China, one of the world's largest pollutant contributor, is gearing up to ban the use of fossil fuel. The government is making plans to gradually phase out the fuel use to incorporate a more environmentally friendly option. The Asian nation is taking steps to significantly reduce its carbon emissions cap by 2030.
Vice minister of Industry and Information Technology, Xin Guobin, said the Chinese government is reviewing various options so as to use the best strategy to move forward to electric vehicles.
“Many countries have adjusted development strategies... Some countries have worked out a timetable to stop production and sales of traditional-fuel vehicles,” Xin said.
“Now the Ministry of Industry and Information Technology has launched a study as well, and will work with related departments on a timetable for our country.”
Last year, China became the largest supplier of electric cars. Sales of electric and gasoline-electric hybrids rose 50 percent over 2015 to 336,000 or 40 percent of global demand. The United States trailed with sales totaling 159,620.
Carmaker Honda is now getting ready to introduce their own electric car to the Chinese market in 2018. New-energy vehicles and batteries are integral to Beijing’s plans to turn China into a hi-tech powerhouse.
Earlier this year the UK announced that it would ban the sale of diesel- and gasoline-fueled cars by 2040, while The Netherlands and Norway aim for 2025.
Minister Xin did not reveal when China would make the final decision, but admitted that the country faced a challenge to meet the targets.
Vehicle emissions have been largely blamed for the country's poor air quality. The Ministry of Environmental Protection said in June that vehicle fumes accounted for over 80 percent of the country’s carbon monoxide and hydrocarbon emissions and 90 percent of its nitrogen oxides.

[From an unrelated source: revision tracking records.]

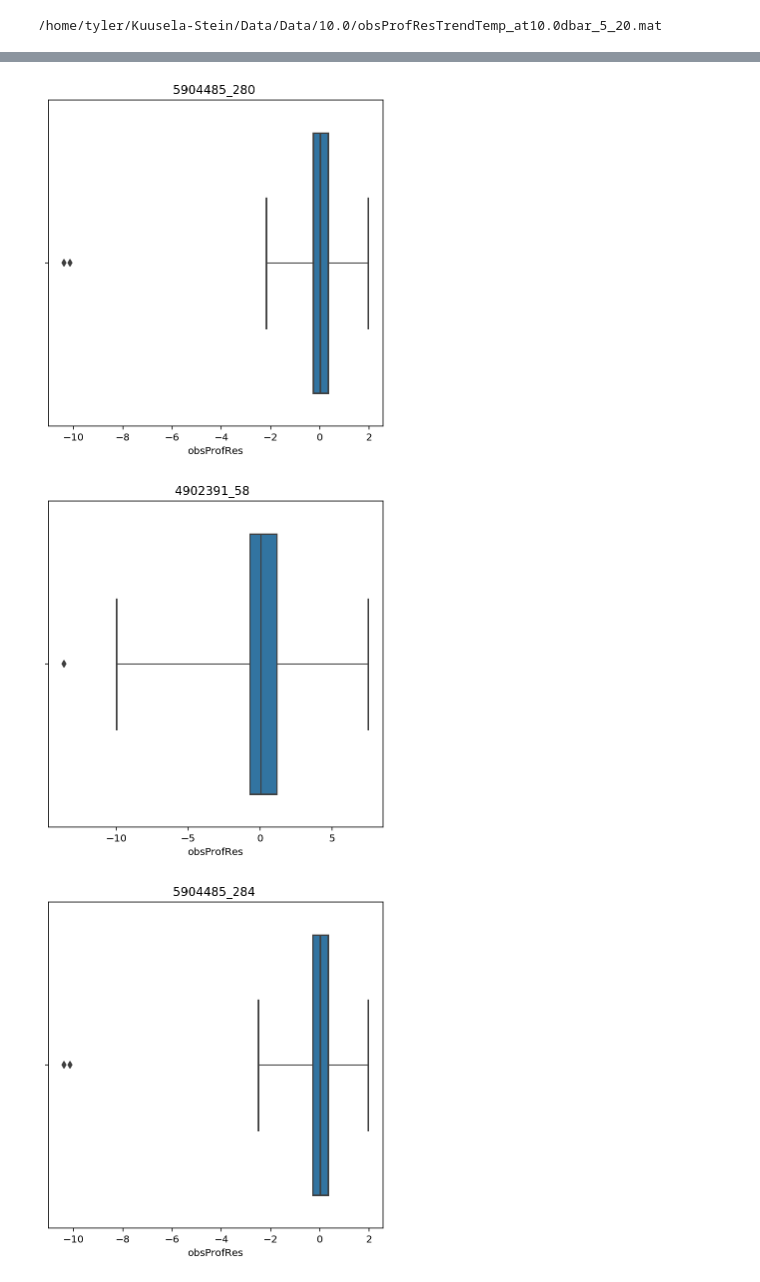
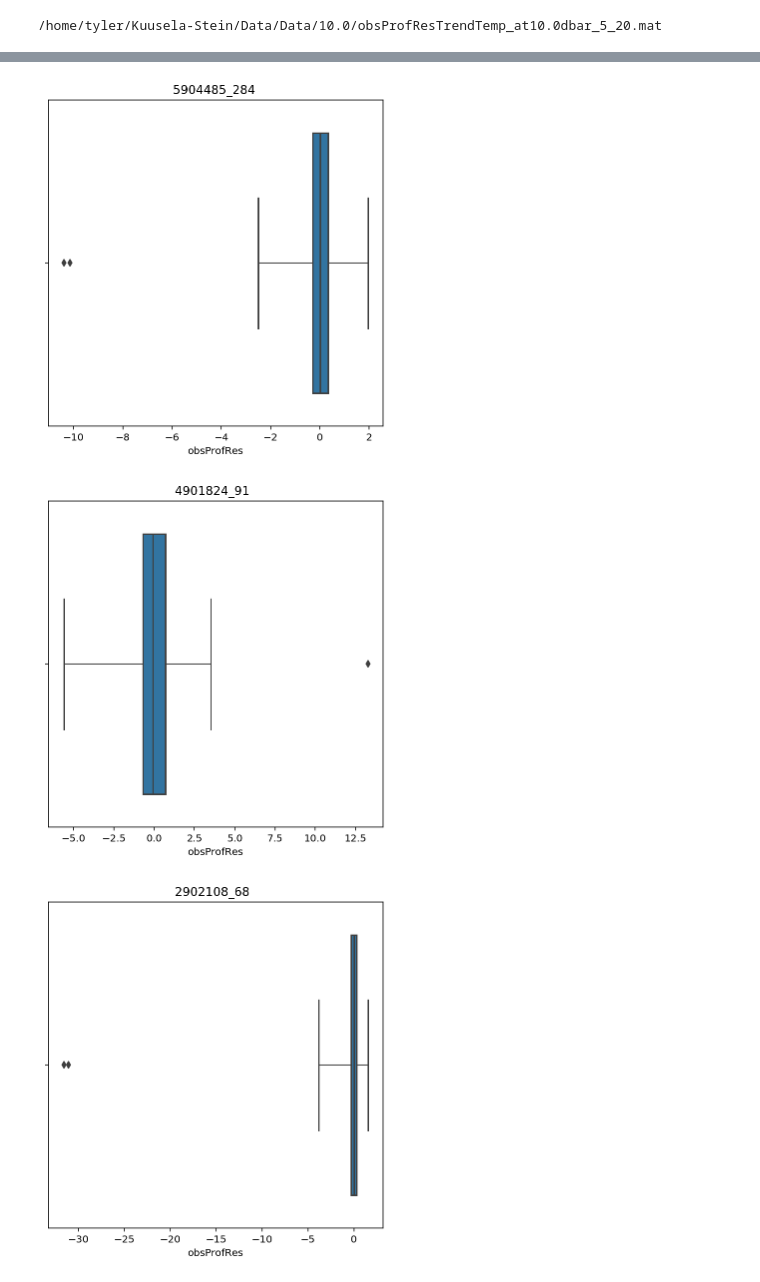
Before and after one commit to tylertucker202/argo-database, a Jupyter notebook: gridding/find-and-filter-outliers.ipynb, the cells around one changed output, grey strips where cells are left out. Cells and saved outputs as stored; diff of their text form; code cells hidden in the pictures.

Commit message:
covar is now one collection. find and filter makes a file

```diff
--- a/gridding/find-and-filter-outliers.ipynb
+++ b/gridding/find-and-filter-outliers.ipynb
@@ -37,8 +37,7 @@ The verbose.level rcparam was deprecated in Matplotlib 3.1 and will be removed i
 files = glob('/home/tyler/Kuusela-Stein/Data/Data/**/obsProfResTrendTemp_at10*20.mat')
 dfkeys =  ['obsProfRes', 'profFloatIDAggrSel', 'profJulDayAggrSel', 'profLatAggrSel', 'profLongAggrSel']
 # %%
-for file in files:
-    print(file)
+def load_mat_file(file):
     mat = loadmat(file)
     mat['obsProfRes'] = mat['obsProfRes'][0]
     mat['profLatAggrSel'] = mat['profLatAggrSel'][0]
@@ -49,5 +48,10 @@ for file in files:
     dates = [pd.to_datetime(x[0]) for x in mat['strDate'].flatten()]
     df = pd.DataFrame.from_dict(m)
     df['date'] = dates
+    return df
+
+for file in files:
+    print(file)
+    matDf = load_mat_file(file)
 # %% [output]
 /home/tyler/Kuusela-Stein/Data/Data/10.0/obsProfResTrendTemp_at10.0dbar_5_20.mat
@@ -53,0 +67,7 @@ for file in files:
+# %%
+# find highest residuals
+suspectDf = matDf[abs(matDf['obsProfRes']) > 10]
+suspectProfs = suspectDf['profFloatIDAggrSel'].tolist()
+suspectProfs =  [x.replace(' ', '') for x in suspectDf]
+print(suspectDf.shape)
+suspectDf.head()
@@ -62,23 +90,20 @@ def detect_outlier(res, threshold):
             outliers.append(idx)
     return outliers
 # %%
-# find highest residuals
-suspectDf = df[abs(df['obsProfRes']) > 10]
-print(suspectDf.shape)
 # get surrounding profiles from each row's lat-lon
 window = 5 # degree window around outlier
-outTH = 6 # n standard deviations away are considered outliers
+outTH = 8 # n standard deviations away are considered outliers
 
 outlierProfs = []
 for row in suspectDf.itertuples():
     lat = row.profLatAggrSel
     long = row.profLongAggrSel
 
-    query = (df['profLongAggrSel'] >= (long - window)) \
-            & (df['profLongAggrSel'] <= (long + window)) \
-            & (df['profLatAggrSel'] >= (lat - window)) \
-            & (df['profLatAggrSel'] <= (lat + window))
-    mdf = df[query]
+    query = (matDf['profLongAggrSel'] >= (long - window)) \
+            & (matDf['profLongAggrSel'] <= (long + window)) \
+            & (matDf['profLatAggrSel'] >= (lat - window)) \
+            & (matDf['profLatAggrSel'] <= (lat + window))
+    mdf = matDf[query]
     # construct a hist, with box plot
 
     outliers = []
@@ -103,3 +127,3 @@ for row in suspectDf.itertuples():
-[figure, old version]
+[figure, new version]
-[figure, old version]
+[figure, new version]
-[figure, old version]
+[figure, new version]
```
Also changed, not shown: parts of 17 cells of this notebook, 1 other file.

China is the world’s biggest car market, with nearly 200 million registered vehicles by the end of last year, but only 1.09 million of those cars are new-energy vehicles. Chinese buyers accounted for 53 percent of the 774,000 electric cars sold worldwide in 2016.
“China is following the European countries’ technology road map to develop new-energy vehicles. The announcement of the timetable is to further specify the direction towards new-energy vehicles,” John Zeng, managing director of consultancy LMC Automotive said.
“The government has given a positive signal to develop new-energy vehicles, but the reality is less optimistic. A sector of low-priced products heavily reliant on government subsidies is far from being a sunrise industry.”
Beijing has ordered state-owned Chinese power companies to speed up the installation of charging stations.
Chinese automaker BYD Auto is the world's biggest electric vehicle maker. It sells gasoline-electric hybrid sedans and SUVs in China and markets all-electric taxis and buses in the United States, Europe and Latin America.
Volvo recently announced plans to make electric cars in China next year. Additionally, General Motors, Volkswagen, Nissan among other companies have expressed interest in pairing with Chinese partners to produce electric vehicles.